### Task prompt
Search the records below for the string "changed", and report each line that contains it.

===== Data in this exercise

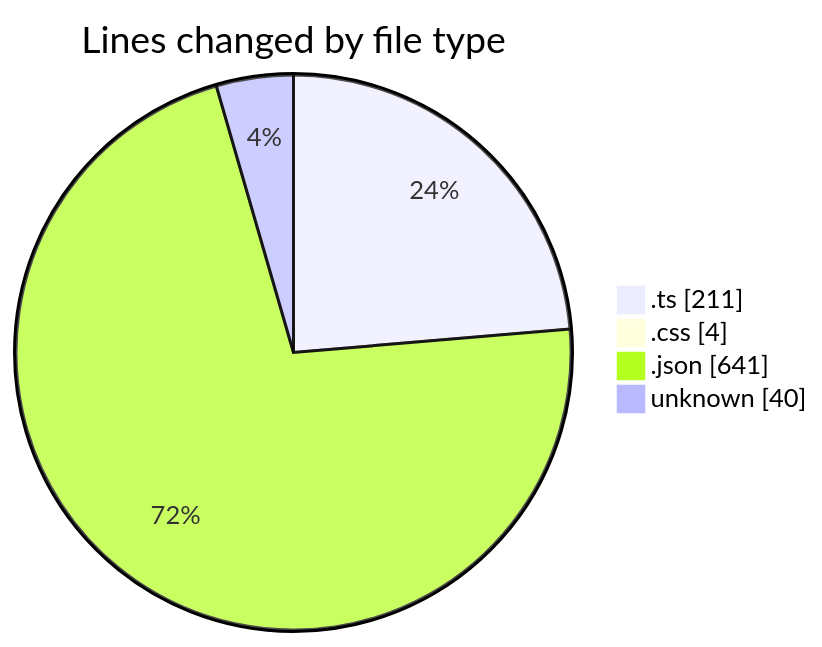
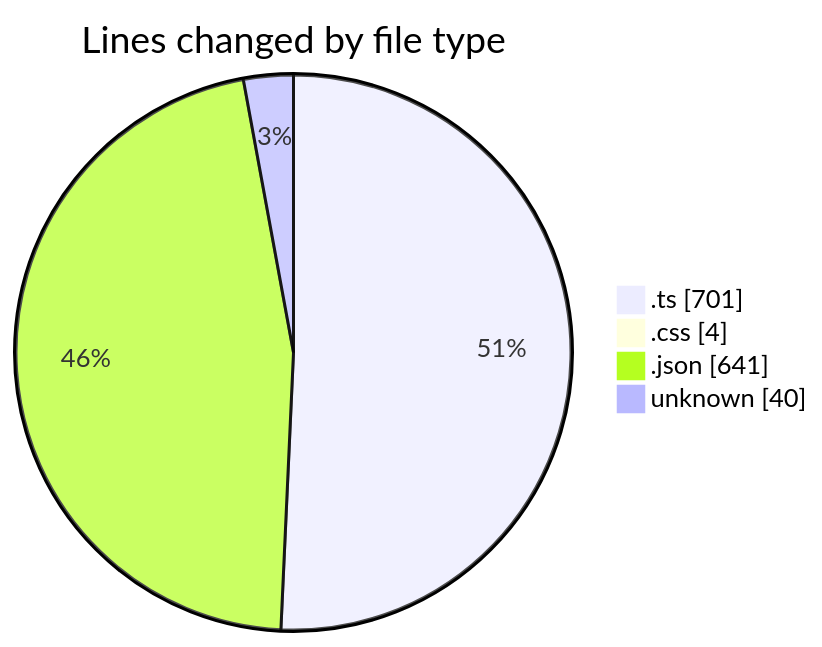
One commit to EIIisD/code-tracking changed the first of 2 diagrams in 2025-07-13/tampermonkey/README.md. Above: the diagram before and after it, drawn with Mermaid. The commit also changed other lines of this file and 1 other file, not shown here.

````diff
--- a/2025-07-13/tampermonkey/README.md
+++ b/2025-07-13/tampermonkey/README.md
@@ -31,8 +32,8 @@
 ```mermaid
 pie showData
 title Lines changed by file type
-".ts" : 211
+".ts" : 701
 ".css" : 4
 ".json" : 641
 "unknown" : 40
 ```
````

==========

### Reply to the task
One commit to EIIisD/code-tracking changed the first of 2 diagrams in 2025-07-13/tampermonkey/README.md. Above: the diagram before and after it, drawn with Mermaid. The commit also changed other lines of this file and 1 other file, not shown here.
 title Lines changed by file type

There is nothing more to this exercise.